| Brief |
Return the entries below verbatim. Pictures stay out.

(Revision comparison data)
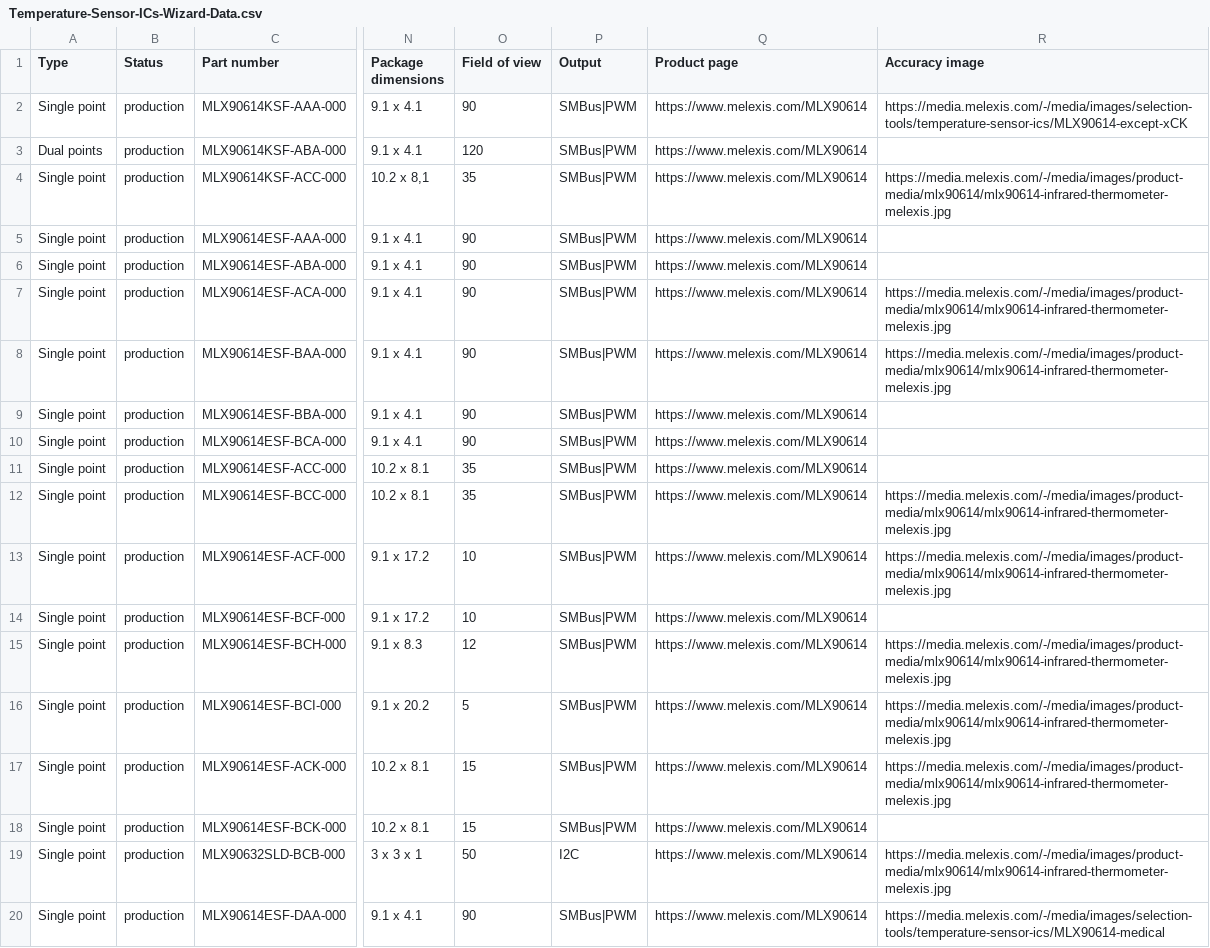
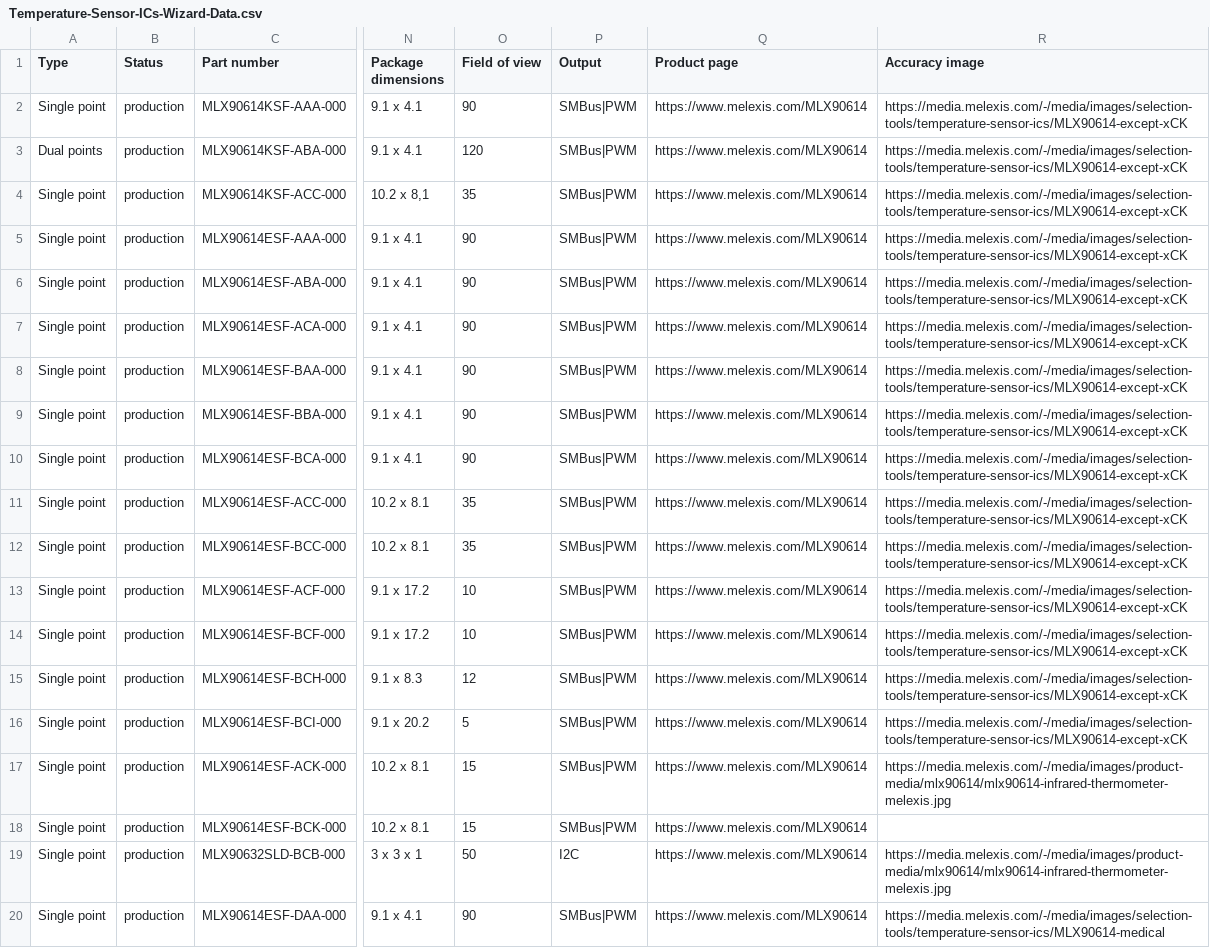
Before and after one commit to MelexisBC/Wizard--Temperature-Sensor-ICs-Data, a CSV file: Temperature-Sensor-ICs-Wizard-Data.csv, drawn as a sheet; only a part is shown, gaps mark what is left out; the diff names each change by its address in the sheet, - before the commit and + after, or states it on an @@ line.

Commit message:
Wizard - Temperature sensor ICs - Google sheet updated

```diff
--- a/Temperature-Sensor-ICs-Wizard-Data.csv
+++ b/Temperature-Sensor-ICs-Wizard-Data.csv
-R3 (Accuracy image): (empty)
+R3 (Accuracy image): https://media.melexis.com/-/media/images/selection-tools/temperature-sensor-ics/MLX90614-except-xCK
-R4 (Accuracy image): https://media.melexis.com/-/media/images/product-media/mlx90614/mlx90614-infrared-thermometer-melexis.jpg
+R4 (Accuracy image): https://media.melexis.com/-/media/images/selection-tools/temperature-sensor-ics/MLX90614-except-xCK
-R5:R6 (Accuracy image): (empty)
+R5:R6 (Accuracy image): https://media.melexis.com/-/media/images/selection-tools/temperature-sensor-ics/MLX90614-except-xCK
-R7:R8 (Accuracy image): https://media.melexis.com/-/media/images/product-media/mlx90614/mlx90614-infrared-thermometer-melexis.jpg
+R7:R8 (Accuracy image): https://media.melexis.com/-/media/images/selection-tools/temperature-sensor-ics/MLX90614-except-xCK
-R9:R11 (Accuracy image): (empty)
+R9:R11 (Accuracy image): https://media.melexis.com/-/media/images/selection-tools/temperature-sensor-ics/MLX90614-except-xCK
-R12:R13 (Accuracy image): https://media.melexis.com/-/media/images/product-media/mlx90614/mlx90614-infrared-thermometer-melexis.jpg
+R12:R13 (Accuracy image): https://media.melexis.com/-/media/images/selection-tools/temperature-sensor-ics/MLX90614-except-xCK
-R14 (Accuracy image): (empty)
+R14 (Accuracy image): https://media.melexis.com/-/media/images/selection-tools/temperature-sensor-ics/MLX90614-except-xCK
-R15:R16 (Accuracy image): https://media.melexis.com/-/media/images/product-media/mlx90614/mlx90614-infrared-thermometer-melexis.jpg
+R15:R16 (Accuracy image): https://media.melexis.com/-/media/images/selection-tools/temperature-sensor-ics/MLX90614-except-xCK
```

| Answer for this exercise |
Before and after one commit to MelexisBC/Wizard--Temperature-Sensor-ICs-Data, a CSV file: Temperature-Sensor-ICs-Wizard-Data.csv, drawn as a sheet; only a part is shown, gaps mark what is left out; the diff names each change by its address in the sheet, - before the commit and + after, or states it on an @@ line.

Commit message:
Wizard - Temperature sensor ICs - Google sheet updated

```diff
--- a/Temperature-Sensor-ICs-Wizard-Data.csv
+++ b/Temperature-Sensor-ICs-Wizard-Data.csv
-R3 (Accuracy image): (empty)
+R3 (Accuracy image): https://media.melexis.com/-/media/images/selection-tools/temperature-sensor-ics/MLX90614-except-xCK
-R4 (Accuracy image): https://media.melexis.com/-/media/images/product-media/mlx90614/mlx90614-infrared-thermometer-melexis.jpg
+R4 (Accuracy image): https://media.melexis.com/-/media/images/selection-tools/temperature-sensor-ics/MLX90614-except-xCK
-R5:R6 (Accuracy image): (empty)
+R5:R6 (Accuracy image): https://media.melexis.com/-/media/images/selection-tools/temperature-sensor-ics/MLX90614-except-xCK
-R7:R8 (Accuracy image): https://media.melexis.com/-/media/images/product-media/mlx90614/mlx90614-infrared-thermometer-melexis.jpg
+R7:R8 (Accuracy image): https://media.melexis.com/-/media/images/selection-tools/temperature-sensor-ics/MLX90614-except-xCK
-R9:R11 (Accuracy image): (empty)
+R9:R11 (Accuracy image): https://media.melexis.com/-/media/images/selection-tools/temperature-sensor-ics/MLX90614-except-xCK
-R12:R13 (Accuracy image): https://media.melexis.com/-/media/images/product-media/mlx90614/mlx90614-infrared-thermometer-melexis.jpg
+R12:R13 (Accuracy image): https://media.melexis.com/-/media/images/selection-tools/temperature-sensor-ics/MLX90614-except-xCK
-R14 (Accuracy image): (empty)
+R14 (Accuracy image): https://media.melexis.com/-/media/images/selection-tools/temperature-sensor-ics/MLX90614-except-xCK
-R15:R16 (Accuracy image): https://media.melexis.com/-/media/images/product-media/mlx90614/mlx90614-infrared-thermometer-melexis.jpg
+R15:R16 (Accuracy image): https://media.melexis.com/-/media/images/selection-tools/temperature-sensor-ics/MLX90614-except-xCK
```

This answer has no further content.